If the ultimate sense of existence does not consist of pure potential, it consists of nothing at all, which constitutes non-existence, a violation of the second existential principle [establishing that non-existence cannot, by definition, exist].

 

Therefore, existence in the ultimate sense is not physical (for 'potential' is the opposite of 'actual'), but physicality must necessarily flow from it. This can be somewhat difficult to understand at first glance, but with due contemplation, the meaning becomes clear.

 

The nature of existence is, by necessity, such that the infinite will always produce finite (physical) manifestations which are subject to the overriding principle of physicality, which can best be described as 'constant change.' This principle is most fundamental because if the finite (physical) were not subject to change, it would posess a quality of infinity and could no longer be called finite at all."

 

The Creative Principle

 

Here we see why it should be that this Sunyata or 'potential-filled nothingness' should bring forth anything at all.

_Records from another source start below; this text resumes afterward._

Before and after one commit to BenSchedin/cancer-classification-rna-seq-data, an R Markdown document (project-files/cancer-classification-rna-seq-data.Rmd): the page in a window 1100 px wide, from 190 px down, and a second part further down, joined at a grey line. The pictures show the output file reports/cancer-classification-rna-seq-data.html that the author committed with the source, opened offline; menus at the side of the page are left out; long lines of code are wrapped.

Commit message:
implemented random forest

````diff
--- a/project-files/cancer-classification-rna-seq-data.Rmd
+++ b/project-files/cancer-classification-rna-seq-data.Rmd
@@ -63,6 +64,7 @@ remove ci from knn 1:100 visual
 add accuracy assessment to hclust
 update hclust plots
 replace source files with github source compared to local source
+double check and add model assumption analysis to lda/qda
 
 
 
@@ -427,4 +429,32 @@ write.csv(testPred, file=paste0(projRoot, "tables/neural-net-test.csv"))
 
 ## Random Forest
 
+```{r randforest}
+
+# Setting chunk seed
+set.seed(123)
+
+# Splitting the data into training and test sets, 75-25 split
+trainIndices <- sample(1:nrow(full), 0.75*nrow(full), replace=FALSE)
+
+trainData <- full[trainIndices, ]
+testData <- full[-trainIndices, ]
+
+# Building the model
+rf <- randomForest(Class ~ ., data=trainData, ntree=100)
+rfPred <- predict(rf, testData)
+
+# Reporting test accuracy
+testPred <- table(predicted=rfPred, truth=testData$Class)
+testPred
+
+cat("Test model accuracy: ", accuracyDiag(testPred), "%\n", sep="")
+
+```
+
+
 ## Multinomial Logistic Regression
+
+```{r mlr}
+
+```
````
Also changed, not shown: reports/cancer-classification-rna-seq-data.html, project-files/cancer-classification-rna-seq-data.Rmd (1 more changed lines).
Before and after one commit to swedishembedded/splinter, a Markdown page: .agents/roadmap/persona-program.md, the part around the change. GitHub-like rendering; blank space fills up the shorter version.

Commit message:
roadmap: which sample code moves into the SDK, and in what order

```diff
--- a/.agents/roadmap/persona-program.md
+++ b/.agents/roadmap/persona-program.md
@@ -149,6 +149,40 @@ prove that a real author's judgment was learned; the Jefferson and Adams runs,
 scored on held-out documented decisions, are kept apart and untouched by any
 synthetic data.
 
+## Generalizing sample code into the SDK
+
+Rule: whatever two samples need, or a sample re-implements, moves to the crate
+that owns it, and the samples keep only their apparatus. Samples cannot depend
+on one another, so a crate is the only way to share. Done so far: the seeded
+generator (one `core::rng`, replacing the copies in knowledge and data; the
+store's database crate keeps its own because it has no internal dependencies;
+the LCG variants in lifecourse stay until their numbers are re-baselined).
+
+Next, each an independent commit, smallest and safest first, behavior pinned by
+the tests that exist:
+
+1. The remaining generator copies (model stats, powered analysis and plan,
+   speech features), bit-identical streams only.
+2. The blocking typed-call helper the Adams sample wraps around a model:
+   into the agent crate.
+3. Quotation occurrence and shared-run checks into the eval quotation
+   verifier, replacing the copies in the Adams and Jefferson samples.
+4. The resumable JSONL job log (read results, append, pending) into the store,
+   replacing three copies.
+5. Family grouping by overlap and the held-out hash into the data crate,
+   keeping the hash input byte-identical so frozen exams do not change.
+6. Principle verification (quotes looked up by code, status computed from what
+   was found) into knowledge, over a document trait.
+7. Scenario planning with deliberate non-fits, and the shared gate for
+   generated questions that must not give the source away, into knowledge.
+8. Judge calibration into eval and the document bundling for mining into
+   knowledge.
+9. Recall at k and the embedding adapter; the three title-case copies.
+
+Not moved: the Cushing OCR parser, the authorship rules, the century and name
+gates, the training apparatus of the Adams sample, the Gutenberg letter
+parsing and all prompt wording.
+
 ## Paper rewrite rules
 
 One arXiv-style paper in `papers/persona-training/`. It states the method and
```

If it did not, it would not be pure potentiality but actual non-existence, which cannot exist. (Snip) ...

 

So, we see that the infinite must bring forth the finite, and in that sense is the finite. The absolute must bring forth the relative, and in that sense is the relative. The Tao must bring forth the Taiji (the union of yin and yang or 'Universal Dialectic'), and in that sense the Tao is the Taiji.

 

And like I've said before, the especially weird/cool thing for me regarding this webpage is that I thought up my nickname, I thought up the phrase "duality in unity" which I equated with yin/yang, and I thought up the idea of "neutral" MONTHS BEFORE I ever came across the webpage. The Aletheian Institute - The Universal Dialectic

Edited by AletheiaRivers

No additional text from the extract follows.